Statement by Zohrab Mnatsakanyan, Minister of Foreign Affairs of Armenia, at the high-level segment of the 41st session of the UN Human Rights Council24 June, 2019
Madame High Commissioner,
Ladies and Gentlemen,
I am glad to be back in the Council for the second time in one year.
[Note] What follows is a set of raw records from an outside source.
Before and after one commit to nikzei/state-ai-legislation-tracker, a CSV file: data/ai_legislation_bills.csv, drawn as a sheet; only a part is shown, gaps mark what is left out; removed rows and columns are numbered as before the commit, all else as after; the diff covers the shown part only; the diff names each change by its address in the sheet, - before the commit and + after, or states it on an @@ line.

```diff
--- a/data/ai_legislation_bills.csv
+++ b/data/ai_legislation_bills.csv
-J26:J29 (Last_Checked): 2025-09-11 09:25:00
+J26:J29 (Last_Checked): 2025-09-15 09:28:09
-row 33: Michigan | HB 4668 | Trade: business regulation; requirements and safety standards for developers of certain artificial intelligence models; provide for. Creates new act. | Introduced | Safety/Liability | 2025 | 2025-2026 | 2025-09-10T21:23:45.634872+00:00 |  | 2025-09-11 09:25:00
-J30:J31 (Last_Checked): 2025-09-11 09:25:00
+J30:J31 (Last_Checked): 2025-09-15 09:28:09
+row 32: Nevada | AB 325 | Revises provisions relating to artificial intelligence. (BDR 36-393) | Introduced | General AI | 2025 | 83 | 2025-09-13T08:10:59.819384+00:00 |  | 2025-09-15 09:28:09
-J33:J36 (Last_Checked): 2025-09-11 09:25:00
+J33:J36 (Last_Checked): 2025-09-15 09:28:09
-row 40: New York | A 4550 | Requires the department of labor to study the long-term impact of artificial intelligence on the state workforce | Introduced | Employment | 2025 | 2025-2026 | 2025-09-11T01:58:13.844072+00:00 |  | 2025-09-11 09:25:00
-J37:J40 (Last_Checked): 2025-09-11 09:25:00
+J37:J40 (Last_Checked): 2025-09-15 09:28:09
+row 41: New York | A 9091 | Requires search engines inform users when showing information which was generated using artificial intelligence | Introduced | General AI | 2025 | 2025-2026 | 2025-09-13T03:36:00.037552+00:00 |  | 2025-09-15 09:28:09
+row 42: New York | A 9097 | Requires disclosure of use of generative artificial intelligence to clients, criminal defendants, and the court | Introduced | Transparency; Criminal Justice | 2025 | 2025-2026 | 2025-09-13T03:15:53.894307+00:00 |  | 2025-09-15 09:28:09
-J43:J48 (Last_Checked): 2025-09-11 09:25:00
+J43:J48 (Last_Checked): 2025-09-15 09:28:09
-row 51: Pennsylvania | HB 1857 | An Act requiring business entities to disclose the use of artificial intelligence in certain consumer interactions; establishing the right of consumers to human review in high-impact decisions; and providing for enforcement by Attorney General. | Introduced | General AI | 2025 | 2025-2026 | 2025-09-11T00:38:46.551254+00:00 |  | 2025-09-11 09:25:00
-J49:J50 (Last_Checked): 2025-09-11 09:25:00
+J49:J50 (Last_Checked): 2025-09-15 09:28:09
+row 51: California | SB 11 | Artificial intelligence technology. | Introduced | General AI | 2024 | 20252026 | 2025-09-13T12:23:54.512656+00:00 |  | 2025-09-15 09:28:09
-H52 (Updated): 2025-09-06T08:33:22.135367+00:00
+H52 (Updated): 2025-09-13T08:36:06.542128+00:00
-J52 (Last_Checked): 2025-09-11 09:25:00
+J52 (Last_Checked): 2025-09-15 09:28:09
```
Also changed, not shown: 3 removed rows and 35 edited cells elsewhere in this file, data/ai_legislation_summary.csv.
One year ago the people of Armenia demonstrated their strong commitment and determination to defend and secure the powers, ideals and values of a democratic society. Later in December 2018 the people of Armenia returned to the polling stations to elect in a genuinely democratic process the new Parliament of Armenia - a process, supported by the international community, but most importantly, entrenched in strong political will of our Government to secure genuinely free and fair elections, the results of which were trusted and accepted by our public and all political forces. This is an opportunity to reaffirm the appreciation to our international partners and organisations, including the United Nations, for promptly responding to our request for the technical support in organising the democratic conduct of the elections.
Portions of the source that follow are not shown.